Even An Asshole Has Strengths
Chances are, if you’re one of the people who is actually aware of and worries about being an asshole, you have them. If you’re not worried, well, why the hell are you reading this? But I digress… Let these natural strengths lead the way. Emphasize what’s working for you and let that enhance your relationships. Don’t get me wrong, the whole asshole thing is far from acceptable, but if you’ve been one long enough, it isn’t all that easy to change. And frankly, since you’re an asshole, people will know when you’re faking.
Don’t Pretend You’re Not An Asshole

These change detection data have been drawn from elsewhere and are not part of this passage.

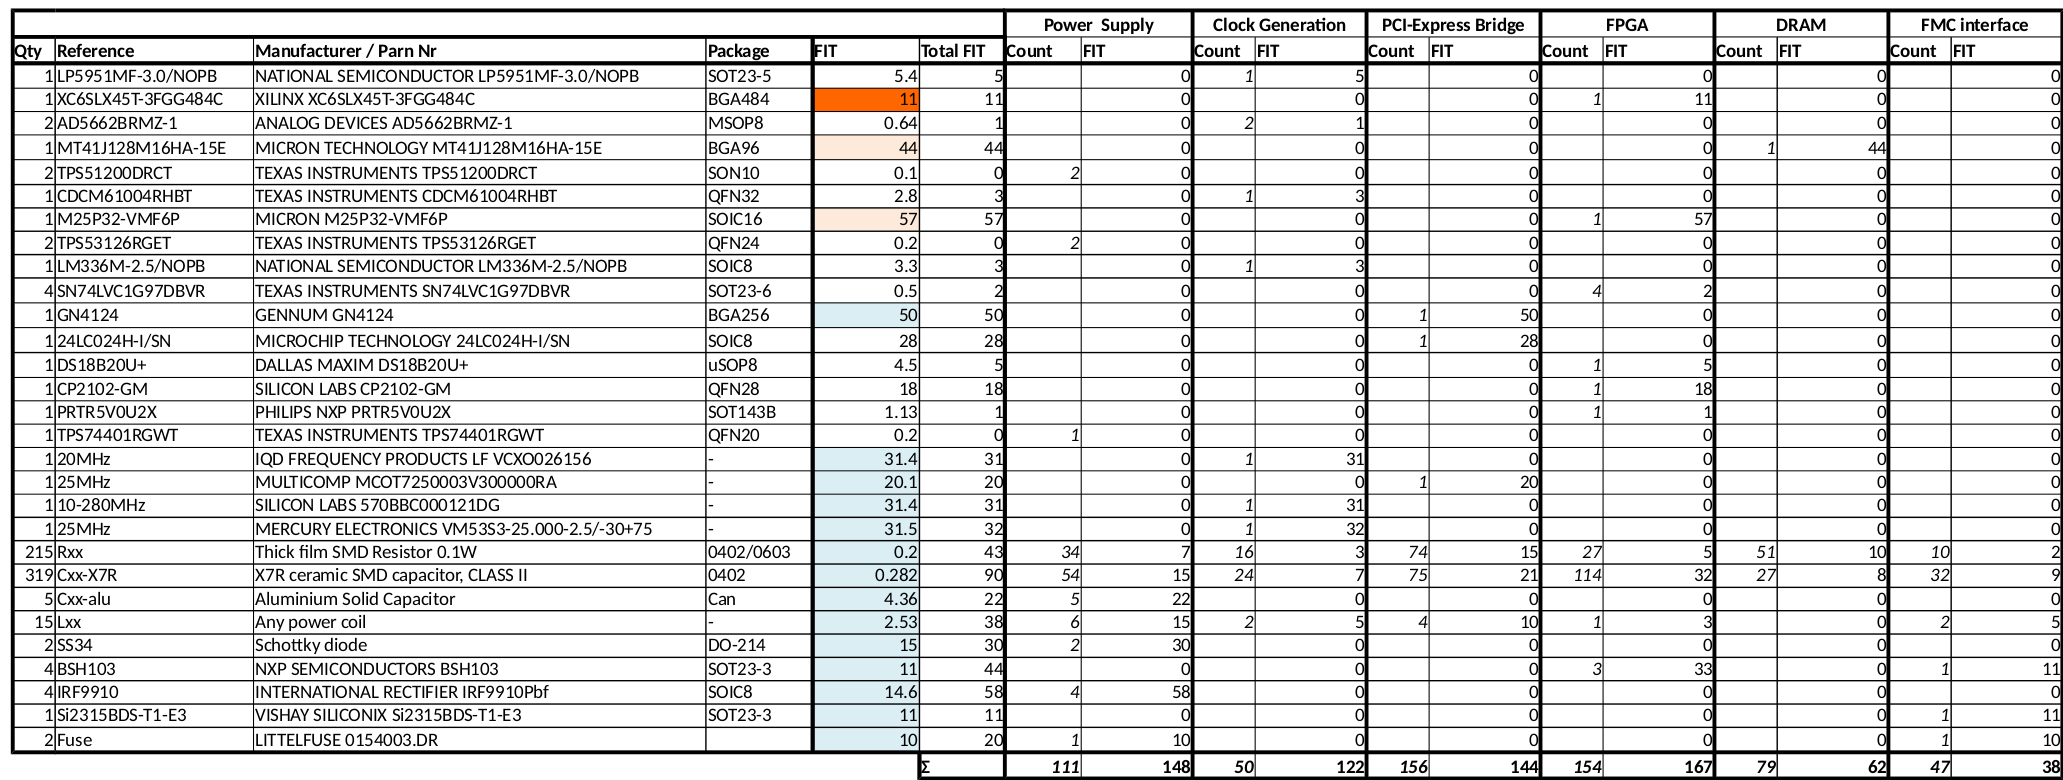
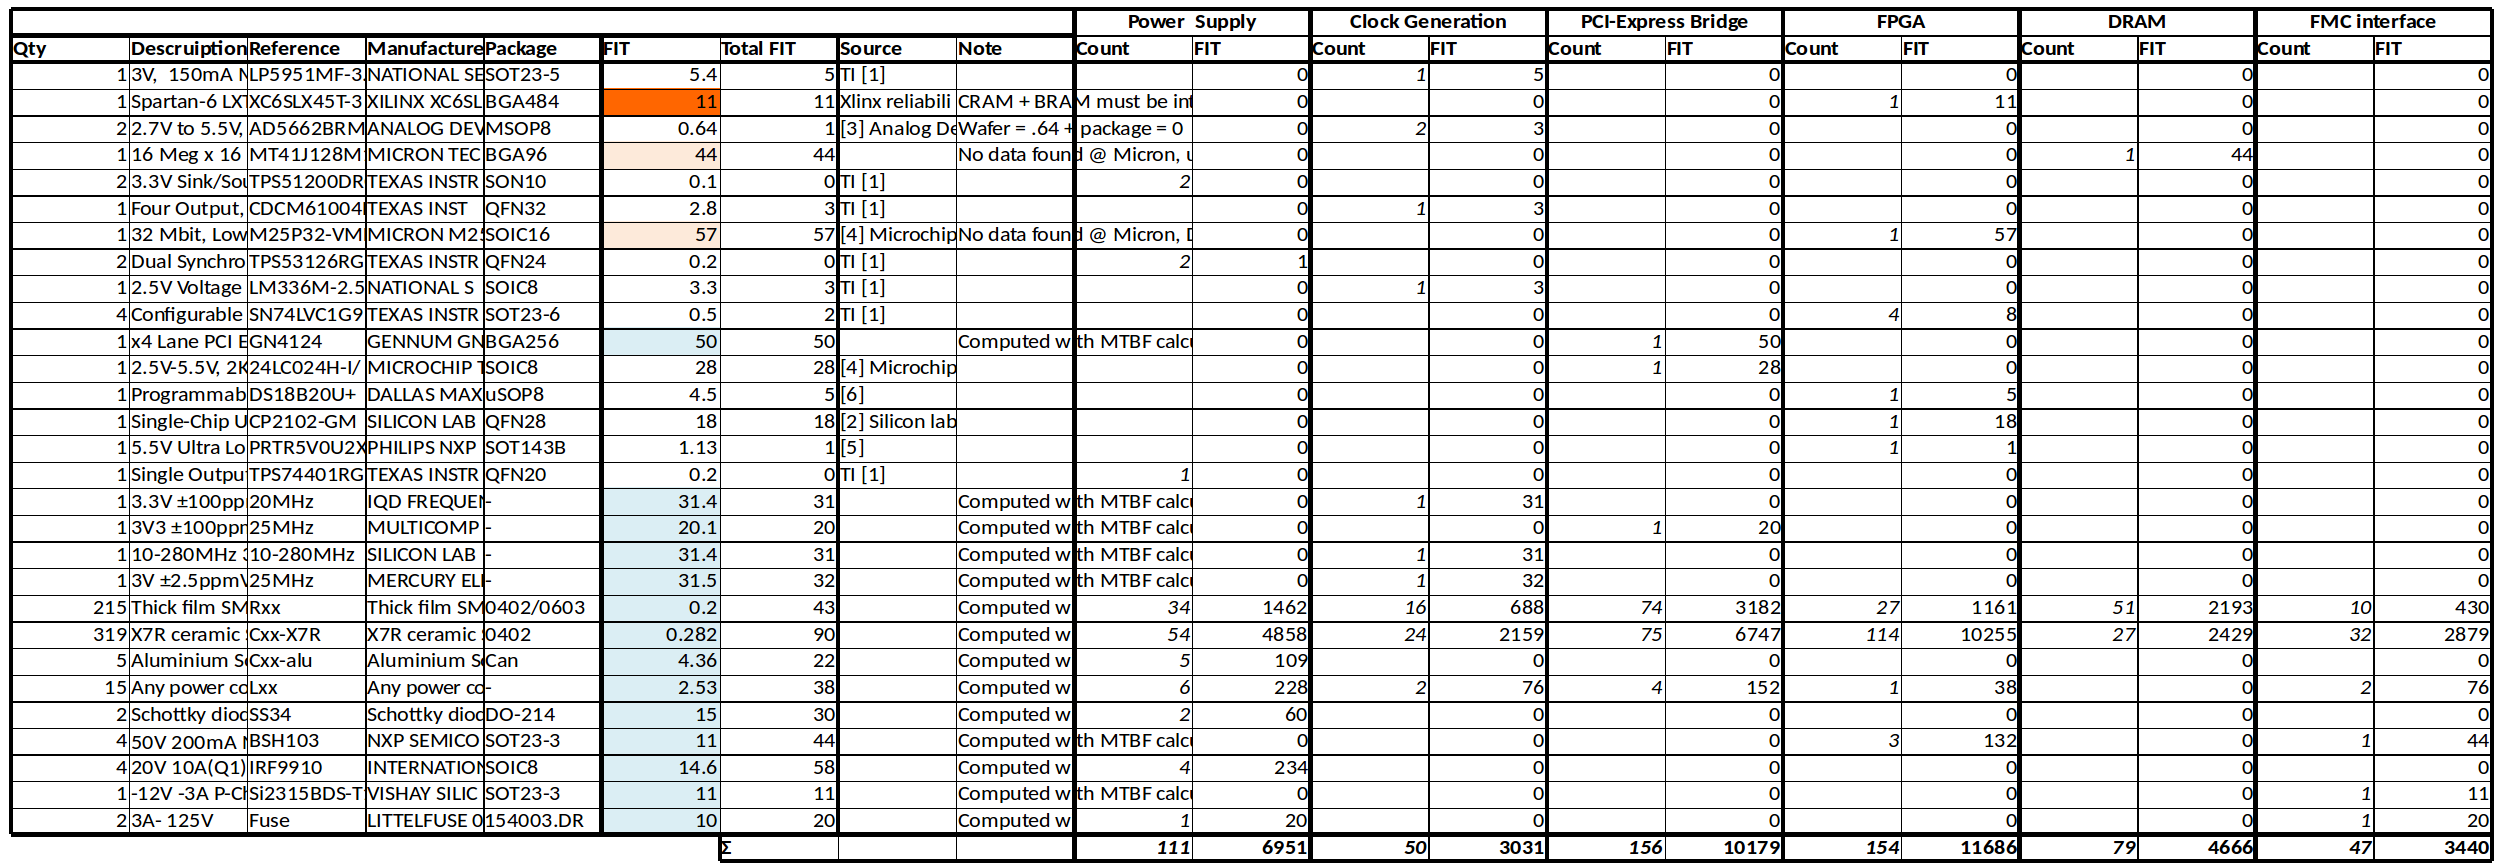
Finished. Need review and spell-check !

diff --git a/conf.py b/conf.py
@@ -31,7 +31,7 @@ import sphinx_rtd_theme
 # Add any Sphinx extension module names here, as strings. They can be
 # extensions coming with Sphinx (named 'sphinx.ext.*') or your custom
 # ones.
-extensions = ['sphinx.ext.imgmath',]# 'sphinxcontrib.exceltable']
+extensions = ['sphinx.ext.imgmath']  # , 'sphinxcontrib.exceltable']
 
 # Add any paths that contain templates here, relative to this directory.
 templates_path = ['_templates']
@@ -76,7 +76,8 @@ pygments_style = 'sphinx'
 
 # If true, `todo` and `todoList` produce output, else they produce nothing.
 todo_include_todos = False
-
+# Enable to reference figures
+numfig = True
 
 # -- Options for HTML output ----------------------------------------------
 

diff --git a/analysis.rst b/analysis.rst
@@ -12,7 +12,8 @@ Per-component failure rate
 
 The following table gives the Failure rate for each component type in the circuit:
 
-.. .. image:: img/FIT_table.png
+.. image:: img/FIT-per-type.png
+    :scale: 70 %
 
 Most FITS for the ICs have been taken from manufacturer data. In the table, the cell in orange have been determinted by annalogy, cell in blue where computed using the "MTBF calculator" This has been done for two IC. Both IC (MT41J128M16HA-15E and M25P32-VMF6P) are manufactured by *Micron Technology* that provides no reliabilty data.
 
@@ -24,20 +25,108 @@ The **GENNUM GN4124** i is a PCI-Express to local bus bridge. The manufacture (*
 
 Other Pasive and discret component FITs have been computed using the *MTBF calculator* program. When using this program, it is important to choose the **IEC-62380** predicition model to set the appropriate norm and the **GF** mission profile. GF mission profile stand from "Ground Fix". As our circuit is a PC card, this seems to be the appropiate profile. 
 
+The figure :numref:`fit-dist` gives an overview of the FIT distribution over the various component types. We can see that for this circuit, the ICs are the larger contributors.
 
-.. image:: img/FR_dist_by_type.png
+.. _fit-dist:
+.. figure:: img/FR_dist_by_type.png
+    :scale: 75 %
+    :alt: FIT distribution
+    
+    FIT distribution over component types.
+    
+Not that for the passive components, only the technology and package have influence on the failure rate. Component value have no influence. As this board is only populated with think film SMD resitance, it is only necessary to make the computation once and use the same value for all resistors. They are two type of capcaitor on this board, Aluminum solid electrolitic and X7R ceramic capacitor. So there is only two FIT to compute for the capacitors. All inductor are power inductor and share alos the same reliablity. 
+
+For the discrete component, desing paramameters (rated current, power, etc...) and pacakge are taken into account. So there is one calculation to do for each part number.
 
 
 Per-block failure rate
 ----------------------
 
-.. image:: img/FR_dist_by_func.png
+To compute the per-block FITs, all component have been assosicated with the appropirate block. As passive components (R, L and C) have same reliabilty, it is easyer to count the component per block (count the number of resistor, capacitor and inductors in each block). This process can be done using a spread sheet and inducating the number of each component type in each block. Of corse fcomponent that apears only once in the BOM like the FPGA are only counted in one block, but this is a generic process. Then the FIT for the component type is multiplied with the component count for the block. This gives the contribution of the component type to the block reliablity. All thos contribution are summed to compute the FIT for the block. This process leads to the following table:
+
+.. image:: img/FIT_table.png
+
+The result of this calcualtion can be summarized in the following table:
+
++--------------------+-------------+
+| Block              | Reliability |
++====================+=============+
+| Power  Supply	     |  148 FIT    |
++--------------------+-------------+
+| Clock Generation   |  122 FIT    |
++--------------------+-------------+
+| PCI-Express Bridge |	144 FIT    |
++--------------------+-------------+
+| FPGA	             |  167 FIT    |
++--------------------+-------------+
+| DRAM	             |   62 FIT    |
++--------------------+-------------+
+| FMC interface	     |   38 FIT    |
++--------------------+-------------+
+
+Represeneted in a graphics, this gives the :numref:`fr_by_block`. This figure shows that the larger contriubtor is the FPGA block, manly because all the large amount of decoupling capacitors. Then comes the Power supply equals with the PCI-Express brindge block.
+
+.. _fr_by_block:
+.. figure:: img/FR_dist_by_func.png
+    :scale: 70%
+
+    Failure rate distribution by block.
+    
 
 Circuit failure rate
 --------------------
 
+As all block are necessary for the circuit proper function, the circuit failure rate is simply computed by summing the FIT from all blocks:
+
++--------------------+-------------+
+| Block              | Reliability |
++====================+=============+
+| Power  Supply	     |  148 FIT    |
++--------------------+-------------+
+| Clock Generation   |  122 FIT    |
++--------------------+-------------+
+| PCI-Express Bridge |	144 FIT    |
++--------------------+-------------+
+| FPGA	             |  167 FIT    |
++--------------------+-------------+
+| DRAM	             |   62 FIT    |
++--------------------+-------------+
+| FMC interface	     |   38 FIT    |
++--------------------+-------------+
+| **Total**          | **681 FIT** |
++--------------------+-------------+
+| **MTBF**           | **168 Year**|
++--------------------+-------------+
+
+So the whole circuit have 681 FIT, this is equivalent to a MTBF of 1468230 hours which is aproximalty 168 years. 
+
+**Note**** that this calculation does not take into account the reliablity of the bare PCB and the connections (solders). This is beacause those data were unknonw.
+
+Using the exponential law, we can compute the following relations:
+
++----------+---------------------+
+| Time     | Survival population |
++==========+=====================+
+| 10 ans   | 94.2%               |
++----------+---------------------+
+| 30 ans   | 83.6%               | 
++----------+---------------------+
+| 50 ans   | 74.2%               |
++----------+---------------------+
+| 100 ans  | 55%                 |
++----------+---------------------+
+| ~18 ans  | 90%                 |
++----------+---------------------+
+| 116 ans  | 50%                 |
++----------+---------------------+
+| 773 ans  | 10%                 |
++----------+---------------------+
+
 
 Conclusion
 ==========
+
+This project was a simple exmple to show the process of computing a electronic circuit card reliablity. But already, it shows all the difficulties and the problems linked to it, getting thurstable manufacturer data for example.
+
 
 

diff --git a/background.rst b/background.rst
@@ -29,22 +29,38 @@ This norm gives equation to computes the failure rate in FITs of all component e
 
 The norm start by giving the equation to compute the FITs for an assembled PCB:
 
-.. image:: img/IEC-62380-6.1.png
+.. figure:: img/IEC-62380-6.1.png
+    :scale: 75%
+    :alt: FIT equation for assembled PCB
+    
+    IEC-62380 equation to compute FIT for an assembled PCB.
 
 This tells that the the failure rate of the assebled PCB is the failure rate of the components an connections (**A** in the equations) plus the failure rate of the bare PCB (**B** in the equation).
 
 Then the norm gives the equation to compute the failure rate of the bare PCB as follow:
 
-.. image:: img/IEC-62380-B.png
+.. figure:: img/IEC-62380-B.png
+    :scale: 75%
+    :alt: FIT equation for bare PCB
+    
+    IEC-62380 equation to compute FIT for a bare PCB.
 
 And the failure rate of components and connections:
 
-.. image:: img/IEC-62380-A.png
+.. figure:: img/IEC-62380-A.png
+    :scale: 75%
+    :alt: FIT equation for assembled PCB
+    
+    IEC-62380 equation to compute FIT for an components and connections.
 
 
 The norms then gives equation to compute the failure rate of all different components that one can find on a PCB board (transistors, diodes, passives, ICs, etc..). Here after is an example for a low power transistor:
 
-.. image:: img/IEC-62380-8.4.png
+.. figure:: img/IEC-62380-8.4.png
+    :scale: 75%
+    :alt: FIT equation for low power transistor
+    
+    IEC-62380 equation to compute FIT for a low power transistor.
 
 This norms can guide the reliabilty engineer to manualy calculate the reliability of the designed PCB cuircuit. However, we can see that the aboves equations are faireley complicated. Such a manual calculation can take some time. Luckly, there the "MTBF calculator by ALD" can help. This program use all the equations given in the norm to compute the MTBF for all component type for all majors norms. This program is available as a freeware at http://aldservice.com/Reliability-Software/free-mtbf-calculator.html.
 

diff --git a/intro.rst b/intro.rst
@@ -7,11 +7,16 @@ This document describes the reliability analysis done on the "SPEC" card develop
 Circuit overview
 ================
 
-.. image:: img/spec_v1.1_top.JPG
+.. figure:: img/spec_v1.1_top.JPG
+    
+    SPEC V4 board
 
-The proposed Circuit is made of a single PCB. This PCB is a FGPA card meant to be used inside a PC connected trought the PCI-Express (PCIe) bus. The card also offers a FMC connector and SFP interface. FMC stand for "FPGA Mezzanine Connector", it is an open standard that propose standardized between a FPGA board and mezzanine cards. SFP is a generic connector for cooper and fiber based Ethernet. The following picture is an example of FMC mezzanine cards:
+The proposed Circuit (SPEC V4) is made of a single PCB. This PCB is a FGPA card meant to be used inside a PC connected trought the PCI-Express (PCIe) bus. The card also offers a FMC connector and SFP interface. FMC stand for "FPGA Mezzanine Connector", it is an open standard that propose standardized between a FPGA board and mezzanine cards. SFP is a generic connector for cooper and fiber based Ethernet. The :numref:`fmc-mez-example` is an example of FMC mezzanine cards:
 
-.. image:: img/UMFT601X.jpg
+.. _fmc-mez-example:
+.. figure:: img/UMFT601X.jpg
+    
+    FMC mezzanine card example
 
 This card can be also utilized stand-alone thanks to a power connector, USB to serial brige and USB JTAG interface.
 
@@ -32,7 +37,11 @@ PSU
 Clock Generation
   Quartz, ocillator and clock distributions ICs.
   
-From this, the following block scheme can be drawn:
+From this, the block diagram from :numref:`block-diagram` can be drawn:
 
-.. image:: img/Block_diagram.png
+.. _block-diagram:
+.. figure:: img/Block_diagram.png
+    :alt: Block diagram.
+    
+    SPEC v4 Bloack diagram.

Don’t pretend to be nice; focus on enhancing the (likely few) areas of your life where you already are. One of the downsides (and occasional upside) to being an asshole is being fairly transparent, so a charade really isn’t going to help much of anything. However, this same vulnerability can be just the redeeming quality you need. Vulnerability is relatable… well, at least it is when you don’t use it as an excuse to cut someone else to shreds…
What Came First? The Chicken Or The Asshole?
Impulsivity and insensitivity come into play, but a big part of being an asshole is often just being defensive. It’s often all about self-protection, but more often than not, all that you end up doing is isolating yourself. Much as I tend to enjoy them, most people don’t like assholes. And when people don’t like an asshole… well, the asshole tends to become an even bigger asshole. It’s an annoying cycle for everyone, so just stop it already…
Lean on your (again, likely few) strengths; when you do, there tends to be far fewer reasons to put your negative instincts in the driver’s seat. By leading with the positive rather than indulging in the negative, you cut down on the need to lash out. When you see the difference this can make, you can’t help but take notice and find yourself wanting to be less of an asshole (or at least a little less of one). Let that build long enough and you might just start actively trying not to be one. It’s no easy feat, but it can often be a worthy one… trust me, I speak from experience here…